INSTRUCTIONS TO FOLLOW =>
Within the records, find every line that includes the word "Home" and copy it.

MATERIAL FOR THIS TASK =>
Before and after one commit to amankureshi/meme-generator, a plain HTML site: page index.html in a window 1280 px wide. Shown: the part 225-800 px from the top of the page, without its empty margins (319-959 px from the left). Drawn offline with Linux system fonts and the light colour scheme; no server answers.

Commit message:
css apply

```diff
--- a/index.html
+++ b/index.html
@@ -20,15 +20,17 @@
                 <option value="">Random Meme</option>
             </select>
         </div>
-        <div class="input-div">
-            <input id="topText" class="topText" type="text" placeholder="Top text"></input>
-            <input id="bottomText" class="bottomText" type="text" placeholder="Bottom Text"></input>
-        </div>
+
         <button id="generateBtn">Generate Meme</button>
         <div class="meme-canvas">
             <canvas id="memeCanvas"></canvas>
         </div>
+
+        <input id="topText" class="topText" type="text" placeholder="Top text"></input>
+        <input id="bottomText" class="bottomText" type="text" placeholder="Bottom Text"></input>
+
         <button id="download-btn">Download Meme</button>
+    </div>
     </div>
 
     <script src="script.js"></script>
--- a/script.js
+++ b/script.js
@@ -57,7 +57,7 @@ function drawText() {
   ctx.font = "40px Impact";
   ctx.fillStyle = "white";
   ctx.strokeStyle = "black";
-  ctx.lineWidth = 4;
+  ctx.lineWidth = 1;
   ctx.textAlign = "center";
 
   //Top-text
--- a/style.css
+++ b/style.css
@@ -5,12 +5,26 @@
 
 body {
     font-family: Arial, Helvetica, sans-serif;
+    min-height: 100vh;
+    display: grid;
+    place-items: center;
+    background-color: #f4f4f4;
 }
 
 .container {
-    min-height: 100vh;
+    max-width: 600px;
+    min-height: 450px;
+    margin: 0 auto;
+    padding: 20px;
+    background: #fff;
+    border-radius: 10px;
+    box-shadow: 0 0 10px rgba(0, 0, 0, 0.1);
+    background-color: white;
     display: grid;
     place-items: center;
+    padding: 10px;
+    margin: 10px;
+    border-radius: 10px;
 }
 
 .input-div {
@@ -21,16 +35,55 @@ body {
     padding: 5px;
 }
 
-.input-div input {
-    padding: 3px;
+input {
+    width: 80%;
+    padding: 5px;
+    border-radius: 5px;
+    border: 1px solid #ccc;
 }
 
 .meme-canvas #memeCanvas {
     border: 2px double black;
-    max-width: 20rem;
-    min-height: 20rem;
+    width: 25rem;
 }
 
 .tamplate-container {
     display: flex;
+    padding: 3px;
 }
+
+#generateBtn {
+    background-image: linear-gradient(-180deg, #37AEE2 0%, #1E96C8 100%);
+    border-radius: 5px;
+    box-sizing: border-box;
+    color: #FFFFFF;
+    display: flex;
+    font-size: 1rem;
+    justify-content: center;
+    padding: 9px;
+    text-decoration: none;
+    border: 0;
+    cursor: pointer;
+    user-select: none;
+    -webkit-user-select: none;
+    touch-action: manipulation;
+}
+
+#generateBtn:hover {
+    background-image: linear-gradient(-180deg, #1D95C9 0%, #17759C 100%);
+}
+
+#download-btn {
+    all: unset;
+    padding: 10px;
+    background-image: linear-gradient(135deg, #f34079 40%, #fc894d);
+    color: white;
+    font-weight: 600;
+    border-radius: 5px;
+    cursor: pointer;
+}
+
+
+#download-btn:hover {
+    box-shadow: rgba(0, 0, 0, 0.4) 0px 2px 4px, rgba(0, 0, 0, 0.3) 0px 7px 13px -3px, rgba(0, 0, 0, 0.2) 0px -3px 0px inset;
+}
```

==

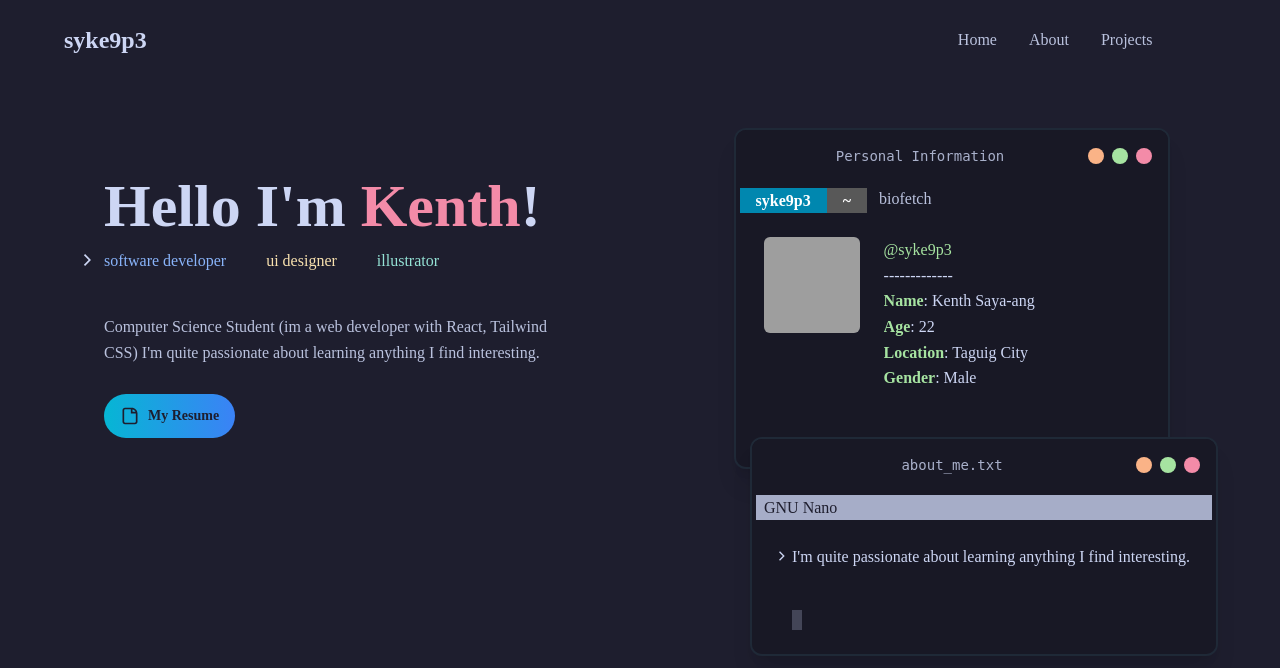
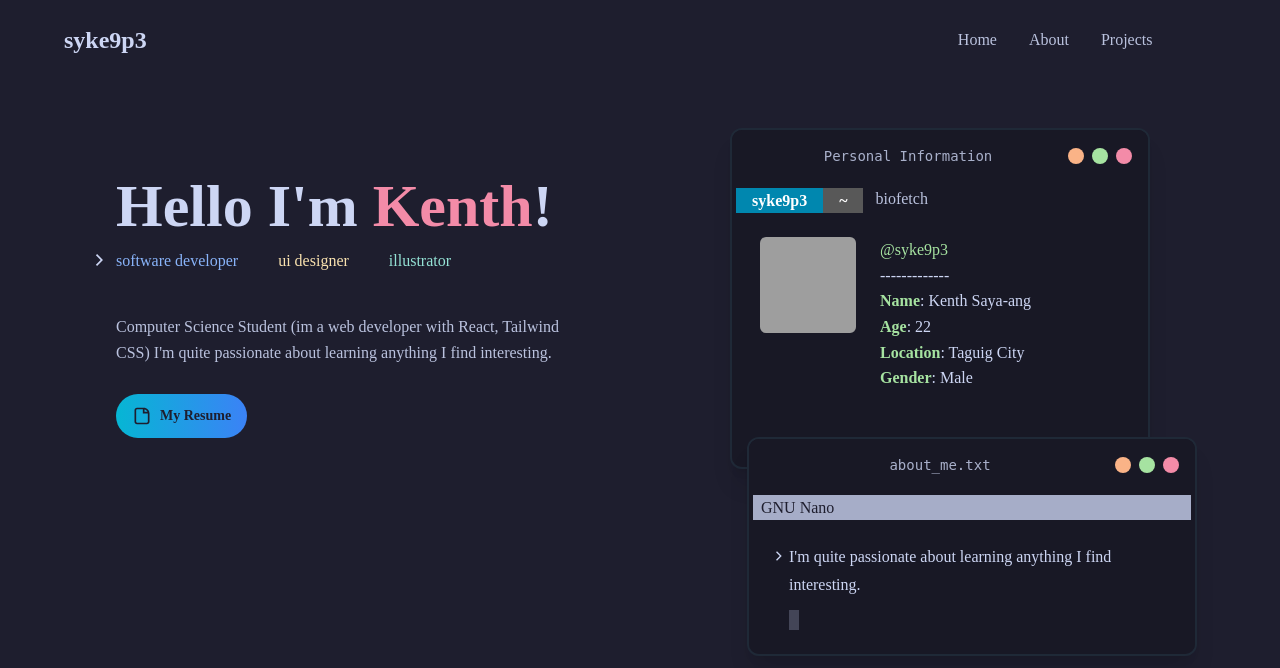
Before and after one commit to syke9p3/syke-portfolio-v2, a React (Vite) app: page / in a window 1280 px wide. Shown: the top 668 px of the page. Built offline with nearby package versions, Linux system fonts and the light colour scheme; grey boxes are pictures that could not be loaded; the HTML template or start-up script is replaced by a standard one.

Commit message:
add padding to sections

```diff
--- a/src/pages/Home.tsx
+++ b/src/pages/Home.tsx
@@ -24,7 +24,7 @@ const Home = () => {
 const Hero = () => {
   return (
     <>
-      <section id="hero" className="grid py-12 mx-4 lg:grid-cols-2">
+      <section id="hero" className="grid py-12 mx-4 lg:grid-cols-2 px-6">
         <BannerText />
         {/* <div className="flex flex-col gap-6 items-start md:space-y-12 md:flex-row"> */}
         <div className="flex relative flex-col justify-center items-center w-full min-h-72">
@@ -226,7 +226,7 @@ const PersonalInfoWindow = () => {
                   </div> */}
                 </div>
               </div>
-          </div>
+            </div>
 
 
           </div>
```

--

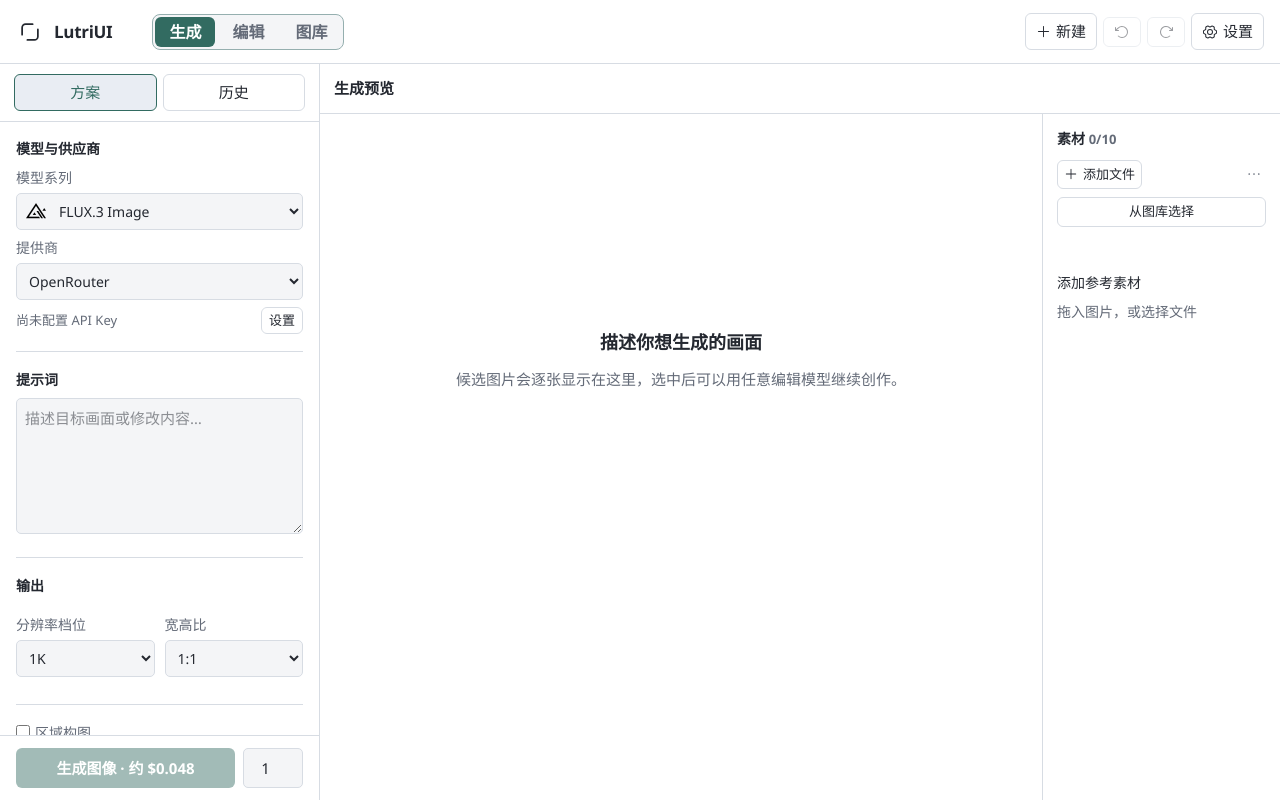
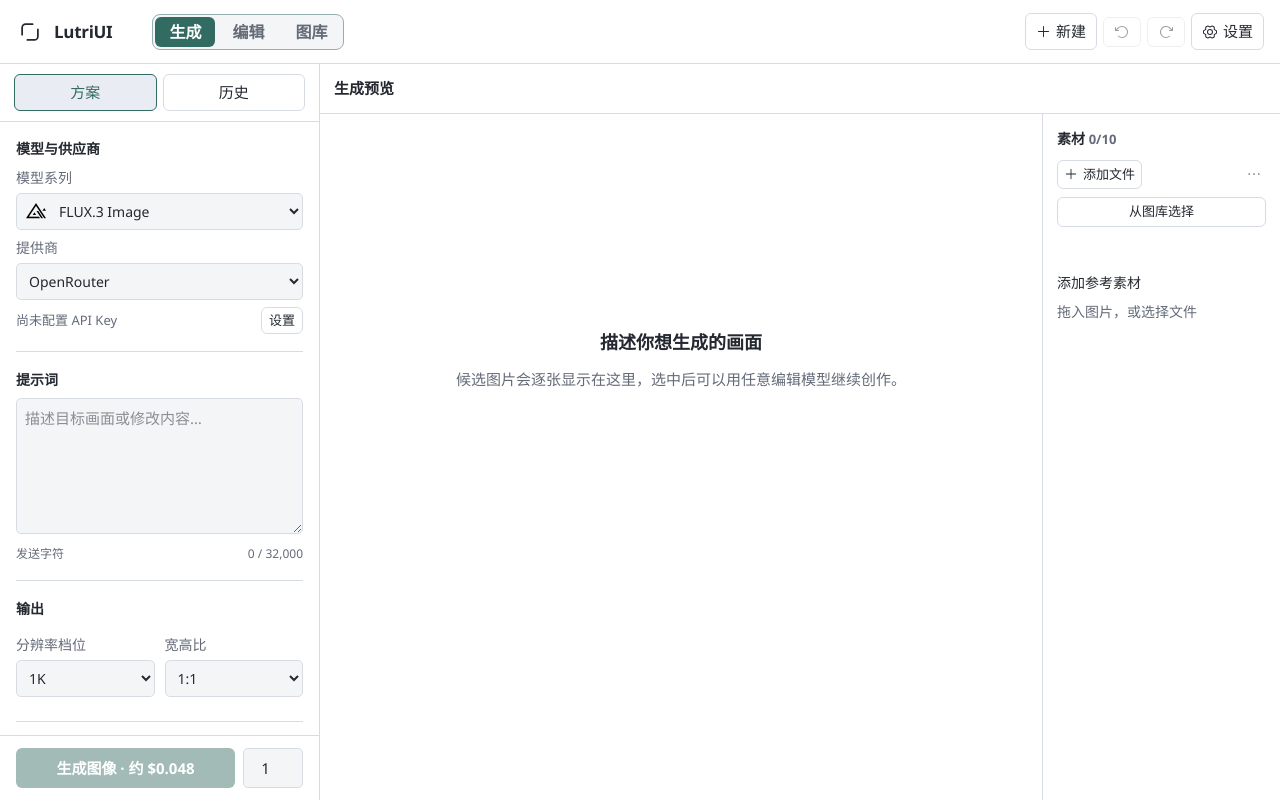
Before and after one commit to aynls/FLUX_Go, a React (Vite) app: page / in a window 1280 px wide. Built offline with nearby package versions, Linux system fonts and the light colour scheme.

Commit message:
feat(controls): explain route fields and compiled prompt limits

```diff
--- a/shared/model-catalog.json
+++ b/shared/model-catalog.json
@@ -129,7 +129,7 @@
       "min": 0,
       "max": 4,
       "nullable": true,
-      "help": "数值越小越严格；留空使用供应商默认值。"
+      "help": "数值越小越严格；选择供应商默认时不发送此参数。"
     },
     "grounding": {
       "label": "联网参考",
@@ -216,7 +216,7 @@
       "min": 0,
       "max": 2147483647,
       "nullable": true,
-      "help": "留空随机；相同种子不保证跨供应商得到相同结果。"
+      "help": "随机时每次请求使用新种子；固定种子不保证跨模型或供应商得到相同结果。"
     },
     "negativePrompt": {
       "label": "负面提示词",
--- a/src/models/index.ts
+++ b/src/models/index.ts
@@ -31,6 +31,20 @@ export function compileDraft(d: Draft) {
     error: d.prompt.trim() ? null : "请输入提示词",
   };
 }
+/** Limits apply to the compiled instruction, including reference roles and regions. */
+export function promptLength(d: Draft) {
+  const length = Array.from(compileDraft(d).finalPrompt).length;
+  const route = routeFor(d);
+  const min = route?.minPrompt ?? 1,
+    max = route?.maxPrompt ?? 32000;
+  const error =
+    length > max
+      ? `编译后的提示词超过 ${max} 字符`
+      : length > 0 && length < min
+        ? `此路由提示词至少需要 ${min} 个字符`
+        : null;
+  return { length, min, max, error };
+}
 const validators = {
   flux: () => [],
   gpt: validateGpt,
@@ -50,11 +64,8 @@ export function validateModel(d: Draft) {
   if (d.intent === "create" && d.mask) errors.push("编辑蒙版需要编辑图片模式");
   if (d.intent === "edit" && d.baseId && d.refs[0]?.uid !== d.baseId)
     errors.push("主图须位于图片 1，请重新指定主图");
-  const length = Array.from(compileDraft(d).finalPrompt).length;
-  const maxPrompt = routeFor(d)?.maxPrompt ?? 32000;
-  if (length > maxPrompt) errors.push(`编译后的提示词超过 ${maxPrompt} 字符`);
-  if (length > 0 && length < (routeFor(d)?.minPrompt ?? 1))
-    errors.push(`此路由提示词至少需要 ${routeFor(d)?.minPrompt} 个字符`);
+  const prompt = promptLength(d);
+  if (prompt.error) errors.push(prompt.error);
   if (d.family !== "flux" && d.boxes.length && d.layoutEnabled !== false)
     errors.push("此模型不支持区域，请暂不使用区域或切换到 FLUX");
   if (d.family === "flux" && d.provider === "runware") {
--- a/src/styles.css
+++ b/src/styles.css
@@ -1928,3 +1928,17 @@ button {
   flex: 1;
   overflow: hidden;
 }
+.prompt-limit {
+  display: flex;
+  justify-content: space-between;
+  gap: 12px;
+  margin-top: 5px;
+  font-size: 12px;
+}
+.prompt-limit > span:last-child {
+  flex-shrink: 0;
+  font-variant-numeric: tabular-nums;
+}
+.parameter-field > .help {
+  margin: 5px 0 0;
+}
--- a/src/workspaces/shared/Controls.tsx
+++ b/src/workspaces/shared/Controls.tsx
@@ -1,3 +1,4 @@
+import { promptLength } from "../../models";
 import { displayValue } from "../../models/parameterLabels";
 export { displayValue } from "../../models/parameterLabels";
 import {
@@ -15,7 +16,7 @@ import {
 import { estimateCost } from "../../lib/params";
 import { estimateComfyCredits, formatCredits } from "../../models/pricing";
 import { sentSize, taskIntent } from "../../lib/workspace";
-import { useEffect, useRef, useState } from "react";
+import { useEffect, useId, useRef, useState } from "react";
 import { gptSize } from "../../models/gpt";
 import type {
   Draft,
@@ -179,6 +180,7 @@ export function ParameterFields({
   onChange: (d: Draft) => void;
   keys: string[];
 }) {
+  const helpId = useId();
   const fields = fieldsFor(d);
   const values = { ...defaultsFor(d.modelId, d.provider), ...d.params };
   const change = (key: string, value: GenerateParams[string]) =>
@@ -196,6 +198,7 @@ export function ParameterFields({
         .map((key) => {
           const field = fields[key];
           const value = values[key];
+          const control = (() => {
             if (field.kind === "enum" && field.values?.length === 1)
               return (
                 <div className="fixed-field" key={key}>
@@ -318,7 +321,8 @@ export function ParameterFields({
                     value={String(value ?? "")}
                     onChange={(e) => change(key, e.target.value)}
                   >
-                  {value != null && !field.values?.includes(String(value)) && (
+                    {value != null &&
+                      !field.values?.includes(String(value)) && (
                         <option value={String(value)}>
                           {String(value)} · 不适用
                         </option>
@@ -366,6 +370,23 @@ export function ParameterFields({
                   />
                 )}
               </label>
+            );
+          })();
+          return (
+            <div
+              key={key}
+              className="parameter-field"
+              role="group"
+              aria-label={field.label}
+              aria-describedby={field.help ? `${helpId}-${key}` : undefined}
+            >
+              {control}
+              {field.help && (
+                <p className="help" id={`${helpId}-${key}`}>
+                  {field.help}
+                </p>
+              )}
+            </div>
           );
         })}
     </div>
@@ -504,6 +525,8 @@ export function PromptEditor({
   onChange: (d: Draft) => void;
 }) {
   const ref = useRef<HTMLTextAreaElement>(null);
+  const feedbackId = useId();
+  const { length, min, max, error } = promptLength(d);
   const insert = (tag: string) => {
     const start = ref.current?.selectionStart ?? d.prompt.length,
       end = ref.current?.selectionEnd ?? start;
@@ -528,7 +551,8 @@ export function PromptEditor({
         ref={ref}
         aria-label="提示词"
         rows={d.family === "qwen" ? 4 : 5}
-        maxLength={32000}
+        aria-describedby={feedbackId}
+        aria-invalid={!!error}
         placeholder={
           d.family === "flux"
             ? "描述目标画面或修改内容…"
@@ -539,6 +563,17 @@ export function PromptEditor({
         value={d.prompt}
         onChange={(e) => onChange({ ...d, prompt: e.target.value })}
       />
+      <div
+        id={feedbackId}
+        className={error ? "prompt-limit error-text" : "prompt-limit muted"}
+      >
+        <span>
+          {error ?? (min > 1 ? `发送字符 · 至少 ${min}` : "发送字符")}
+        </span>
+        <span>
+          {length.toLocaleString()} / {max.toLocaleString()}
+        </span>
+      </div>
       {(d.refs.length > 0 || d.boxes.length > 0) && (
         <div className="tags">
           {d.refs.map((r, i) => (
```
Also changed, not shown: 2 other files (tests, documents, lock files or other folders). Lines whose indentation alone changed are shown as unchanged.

RESULT BELOW =>
--- a/src/pages/Home.tsx
+++ b/src/pages/Home.tsx
@@ -24,7 +24,7 @@ const Home = () => {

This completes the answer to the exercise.